● WHAT TO WORK ON: Copy each line of the entries that includes the word "radius".
── WORKING DATA
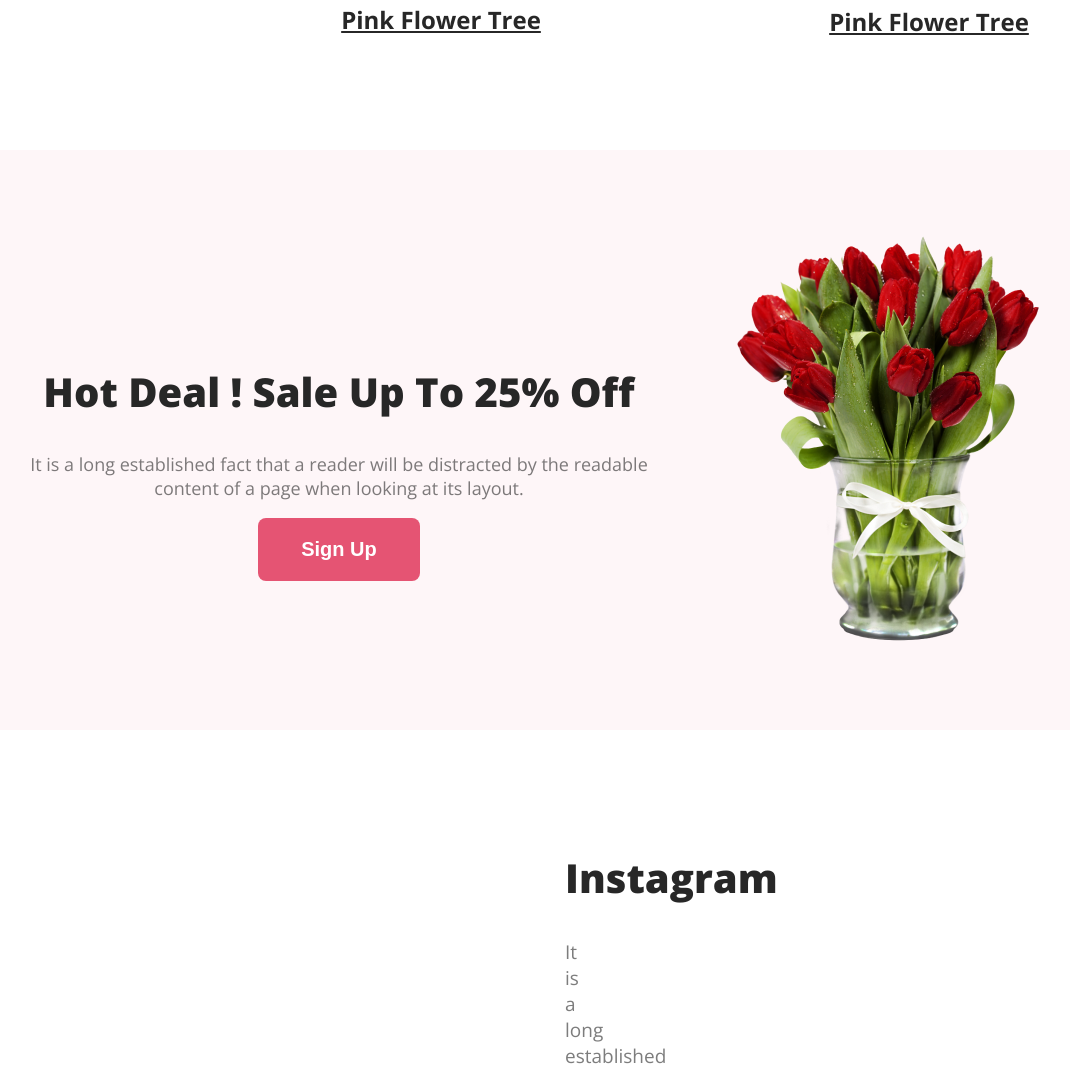
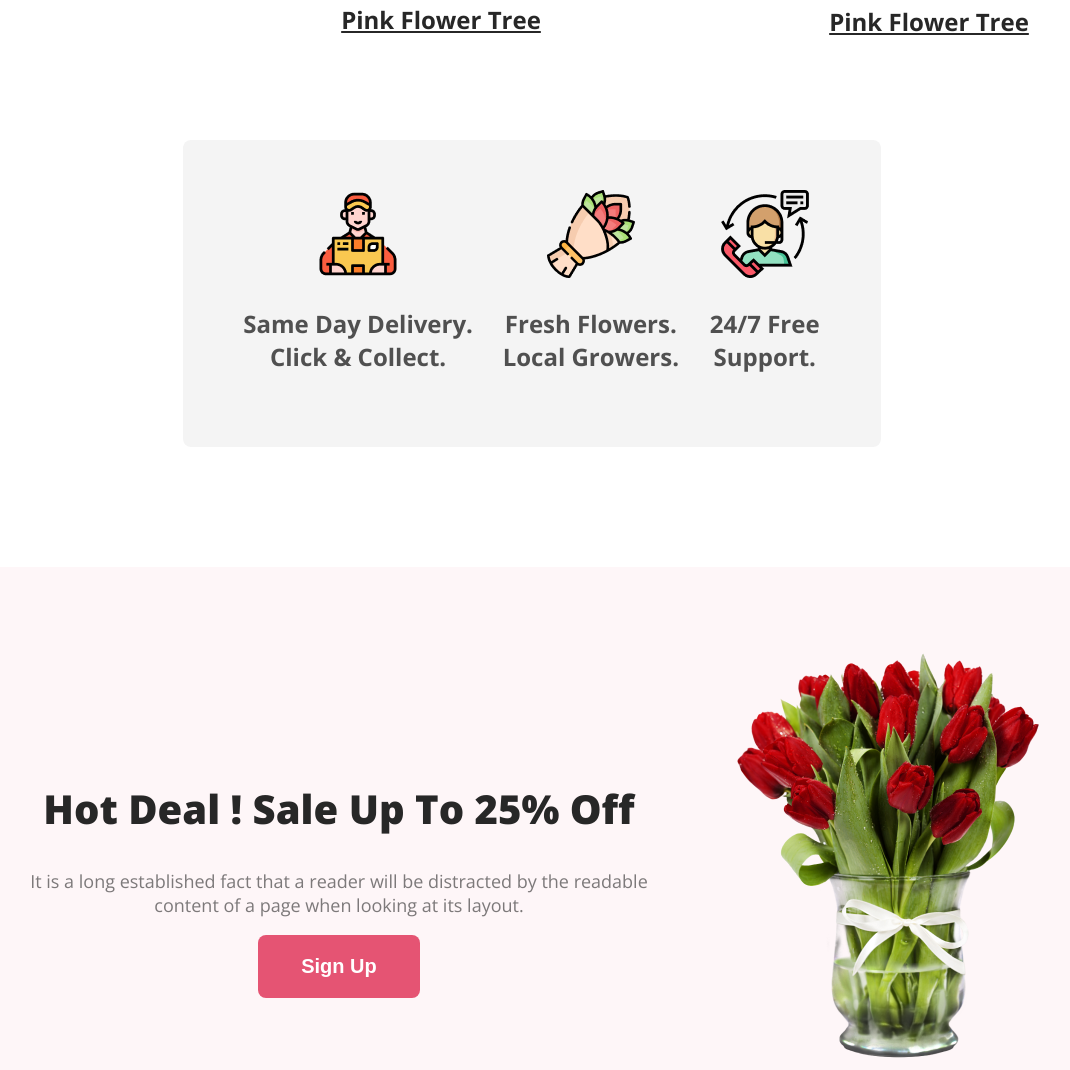
Before and after one commit to User-slcr/online-flower-shop, a plain HTML site: page index.html in a window 1280 px wide. Shown: the part 2649-3719 px from the top of the page, without its empty margins (108-1178 px from the left). Drawn offline with nearby package versions, Linux system fonts and the light colour scheme.

Commit message:
added the change

```diff
--- a/index.html
+++ b/index.html
@@ -47,6 +47,20 @@
                 </div>
             </div>
         </section>
+        <section class="delivery">
+            <div class="other-1">
+                <div><img src="./images/Group 57.png" alt=""></div>
+                <p>Same Day Delivery. Click & Collect.</p>
+            </div>
+            <div class="other-2">
+                <div><img src="./images/Group 58.png" alt=""></div>
+                <p>Fresh Flowers. Local Growers.</p>
+            </div>
+            <div class="other-3">
+                <div><img src="./images/Group 59.png" alt=""></div>
+                <p>24/7 Free Support.</p>
+            </div>
+        </section>
         <section class="hot-deal">
             <div class="sale-of">
                 <div class="detail">
@@ -57,7 +71,7 @@
                 <img src="./images/pngwing 8.png" alt="">
             </div>
         </section>
-        <section>
+        <section class="section-fe">
         <div class="next-feature">
             <h1 class="instagram-title">Instagram</h1>
             <p class="feature-description">It is a long established fact that a reader will be distracted by the readable content of a page when looking at its layout.</p>
--- a/styles/shop.css
+++ b/styles/shop.css
@@ -81,8 +81,7 @@ body{
 }
 .item-content{
     display: flex;
-    justify-content: space-between;
-    text-align: center;
+    justify-content: space-evenly;
     gap: 25px;
 }
 .flower-1{
@@ -91,7 +90,6 @@ body{
 }
 .item-1{
     padding: 108px 76px 0px 76px;
-    margin: 0;
 }
 .flower-2{
     border-radius: 300px 300px 0px 0px;
@@ -163,8 +161,9 @@ body{
     font-size: 18px;
     font-weight: 400;
 }
+
 .photo-list{
-    margin: 30px 240px;
+    margin: 30px 280px;
     display: flex;
     justify-content: space-around;
     text-align: center;
@@ -175,7 +174,7 @@ body{
     background-image: url('../images/Rectangle\ 9.png');
     background-size: 100%;
     text-align: center;
-    margin: 120px 240px;
+    margin: 100px 280px;
     background-repeat: no-repeat;
 }
 
@@ -231,3 +230,19 @@ body{
     font-size: 16px;
     padding-bottom: 70px;
 }
+
+.delivery{
+    padding: 50px 50px;
+    text-align: center;
+    display: flex;
+    margin: 0 283px;
+    justify-content: space-around;
+    border-radius: 8px;
+    background: rgba(39, 39, 39, 0.05);
+    margin-bottom: 120px;
+}
+.delivery p{
+    color: rgba(39, 39, 39, 0.80);
+    font-size: 24px;
+    font-weight: 600;
+}
```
────
● ANSWER:
     border-radius: 300px 300px 0px 0px;
+    border-radius: 8px;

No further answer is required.